- _Prompt_
Write out each line of the material exactly as given, and drop the images.

- _Data excerpts_
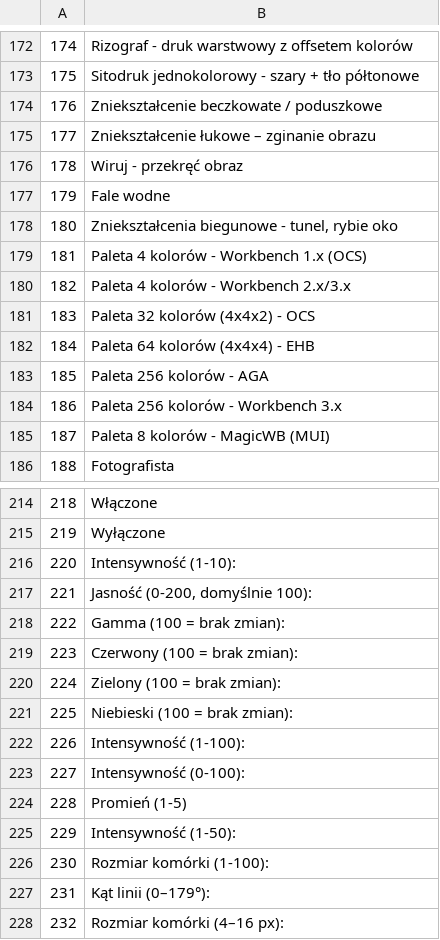
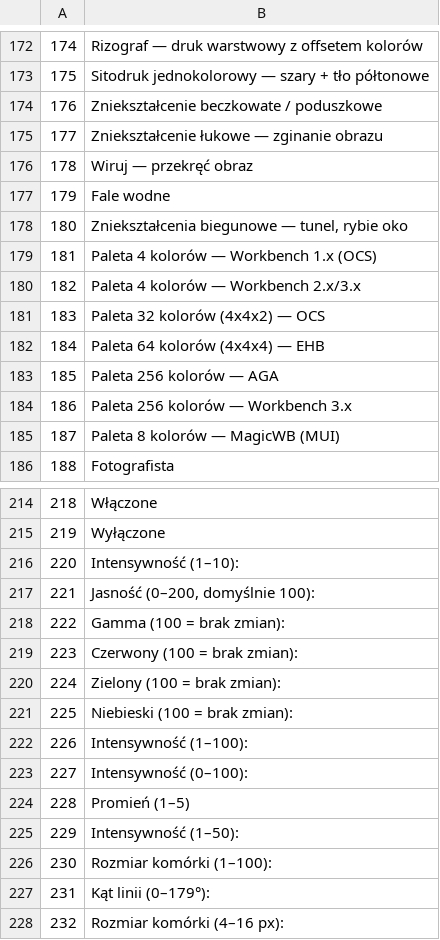
Before and after one commit to AdamMierzwa/fotografista, a TSV file: i18n/polish.tsv, drawn as a sheet; only a part is shown, gaps mark what is left out; the diff covers the shown part only; the diff names each change by its address in the sheet, - before the commit and + after, or states it on an @@ line.

```diff
--- a/i18n/polish.tsv
+++ b/i18n/polish.tsv
-B172: Rizograf - druk warstwowy z offsetem kolorów
+B172: Rizograf — druk warstwowy z offsetem kolorów
-B173: Sitodruk jednokolorowy - szary +…
+B173: Sitodruk jednokolorowy — szary +…
-B175: Zniekształcenie łukowe – zginanie obrazu
+B175: Zniekształcenie łukowe — zginanie obrazu
-B176: Wiruj - przekręć obraz
+B176: Wiruj — przekręć obraz
-B178: Zniekształcenia biegunowe - tunel, rybie oko
+B178: Zniekształcenia biegunowe — tunel, rybie oko
-B179: Paleta 4 kolorów - Workbench 1.x (OCS)
+B179: Paleta 4 kolorów — Workbench 1.x (OCS)
-B180: Paleta 4 kolorów - Workbench 2.x/3.x
+B180: Paleta 4 kolorów — Workbench 2.x/3.x
-B181: Paleta 32 kolorów (4x4x2) - OCS
+B181: Paleta 32 kolorów (4x4x2) — OCS
-B182: Paleta 64 kolorów (4x4x4) - EHB
+B182: Paleta 64 kolorów (4x4x4) — EHB
-B183: Paleta 256 kolorów - AGA
+B183: Paleta 256 kolorów — AGA
-B184: Paleta 256 kolorów - Workbench 3.x
+B184: Paleta 256 kolorów — Workbench 3.x
-B185: Paleta 8 kolorów - MagicWB (MUI)
+B185: Paleta 8 kolorów — MagicWB (MUI)
-B216: Intensywność (1-10):
+B216: Intensywność (1–10):
-B217: Jasność (0-200, domyślnie 100):
+B217: Jasność (0–200, domyślnie 100):
-B222: Intensywność (1-100):
+B222: Intensywność (1–100):
-B223: Intensywność (0-100):
+B223: Intensywność (0–100):
-B224: Promień (1-5)
+B224: Promień (1–5)
-B225: Intensywność (1-50):
+B225: Intensywność (1–50):
-B226: Rozmiar komórki (1-100):
+B226: Rozmiar komórki (1–100):
```
Also changed, not shown: 83 edited cells elsewhere in this file, 37 other files.
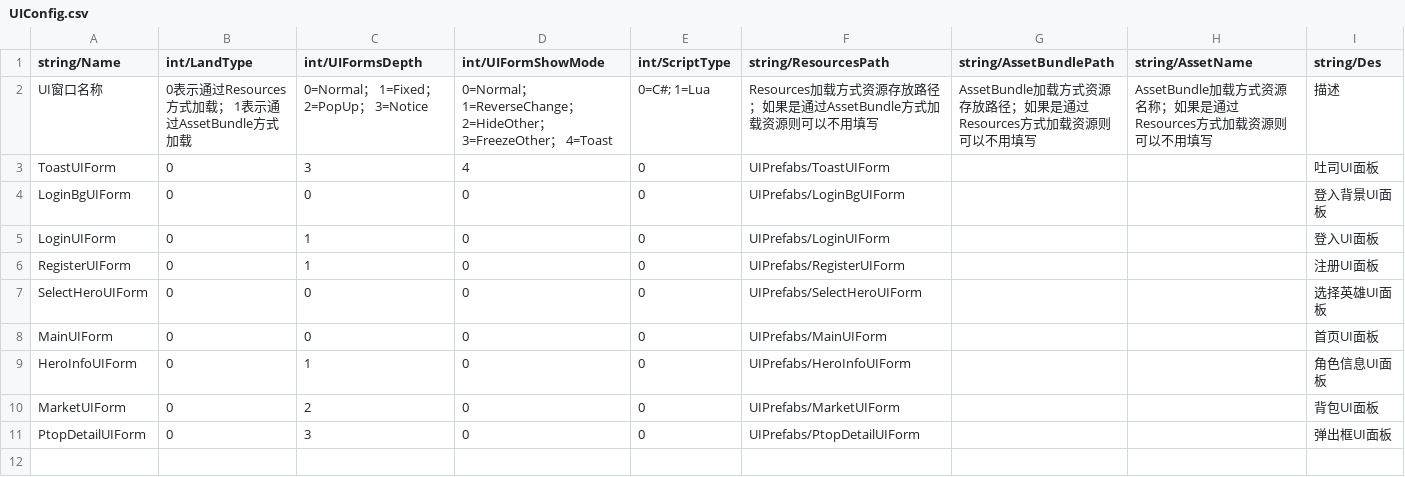
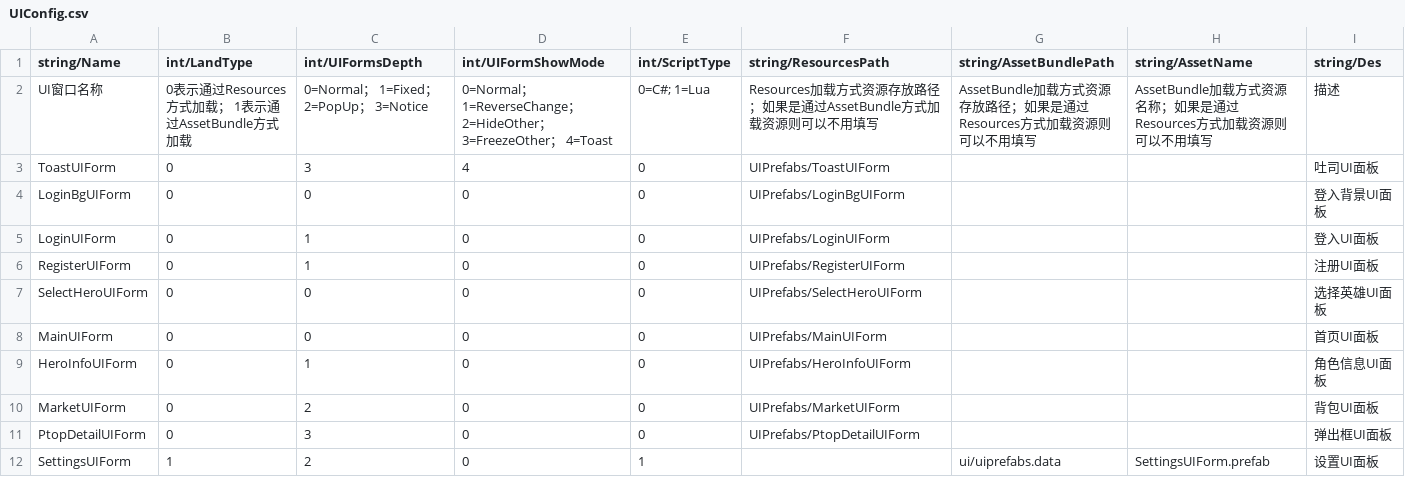
Before and after one commit to yongliangchen/MXFramework, a CSV file: Assets/Res/Csv/IOCsv/UIConfig.csv, drawn as a sheet; the diff names each change by its address in the sheet, - before the commit and + after, or states it on an @@ line.

```diff
--- a/Assets/Res/Csv/IOCsv/UIConfig.csv
+++ b/Assets/Res/Csv/IOCsv/UIConfig.csv
+row 12: SettingsUIForm | 1 | 2 | 0 | 1 |  | ui/uiprefabs.data | SettingsUIForm.prefab | 设置UI面板
```
Also changed, not shown: 32 other files.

- _Output_
Before and after one commit to AdamMierzwa/fotografista, a TSV file: i18n/polish.tsv, drawn as a sheet; only a part is shown, gaps mark what is left out; the diff covers the shown part only; the diff names each change by its address in the sheet, - before the commit and + after, or states it on an @@ line.

```diff
--- a/i18n/polish.tsv
+++ b/i18n/polish.tsv
-B172: Rizograf - druk warstwowy z offsetem kolorów
+B172: Rizograf — druk warstwowy z offsetem kolorów
-B173: Sitodruk jednokolorowy - szary +…
+B173: Sitodruk jednokolorowy — szary +…
-B175: Zniekształcenie łukowe – zginanie obrazu
+B175: Zniekształcenie łukowe — zginanie obrazu
-B176: Wiruj - przekręć obraz
+B176: Wiruj — przekręć obraz
-B178: Zniekształcenia biegunowe - tunel, rybie oko
+B178: Zniekształcenia biegunowe — tunel, rybie oko
-B179: Paleta 4 kolorów - Workbench 1.x (OCS)
+B179: Paleta 4 kolorów — Workbench 1.x (OCS)
-B180: Paleta 4 kolorów - Workbench 2.x/3.x
+B180: Paleta 4 kolorów — Workbench 2.x/3.x
-B181: Paleta 32 kolorów (4x4x2) - OCS
+B181: Paleta 32 kolorów (4x4x2) — OCS
-B182: Paleta 64 kolorów (4x4x4) - EHB
+B182: Paleta 64 kolorów (4x4x4) — EHB
-B183: Paleta 256 kolorów - AGA
+B183: Paleta 256 kolorów — AGA
-B184: Paleta 256 kolorów - Workbench 3.x
+B184: Paleta 256 kolorów — Workbench 3.x
-B185: Paleta 8 kolorów - MagicWB (MUI)
+B185: Paleta 8 kolorów — MagicWB (MUI)
-B216: Intensywność (1-10):
+B216: Intensywność (1–10):
-B217: Jasność (0-200, domyślnie 100):
+B217: Jasność (0–200, domyślnie 100):
-B222: Intensywność (1-100):
+B222: Intensywność (1–100):
-B223: Intensywność (0-100):
+B223: Intensywność (0–100):
-B224: Promień (1-5)
+B224: Promień (1–5)
-B225: Intensywność (1-50):
+B225: Intensywność (1–50):
-B226: Rozmiar komórki (1-100):
+B226: Rozmiar komórki (1–100):
```
Also changed, not shown: 83 edited cells elsewhere in this file, 37 other files.
Before and after one commit to yongliangchen/MXFramework, a CSV file: Assets/Res/Csv/IOCsv/UIConfig.csv, drawn as a sheet; the diff names each change by its address in the sheet, - before the commit and + after, or states it on an @@ line.

```diff
--- a/Assets/Res/Csv/IOCsv/UIConfig.csv
+++ b/Assets/Res/Csv/IOCsv/UIConfig.csv
+row 12: SettingsUIForm | 1 | 2 | 0 | 1 |  | ui/uiprefabs.data | SettingsUIForm.prefab | 设置UI面板
```
Also changed, not shown: 32 other files.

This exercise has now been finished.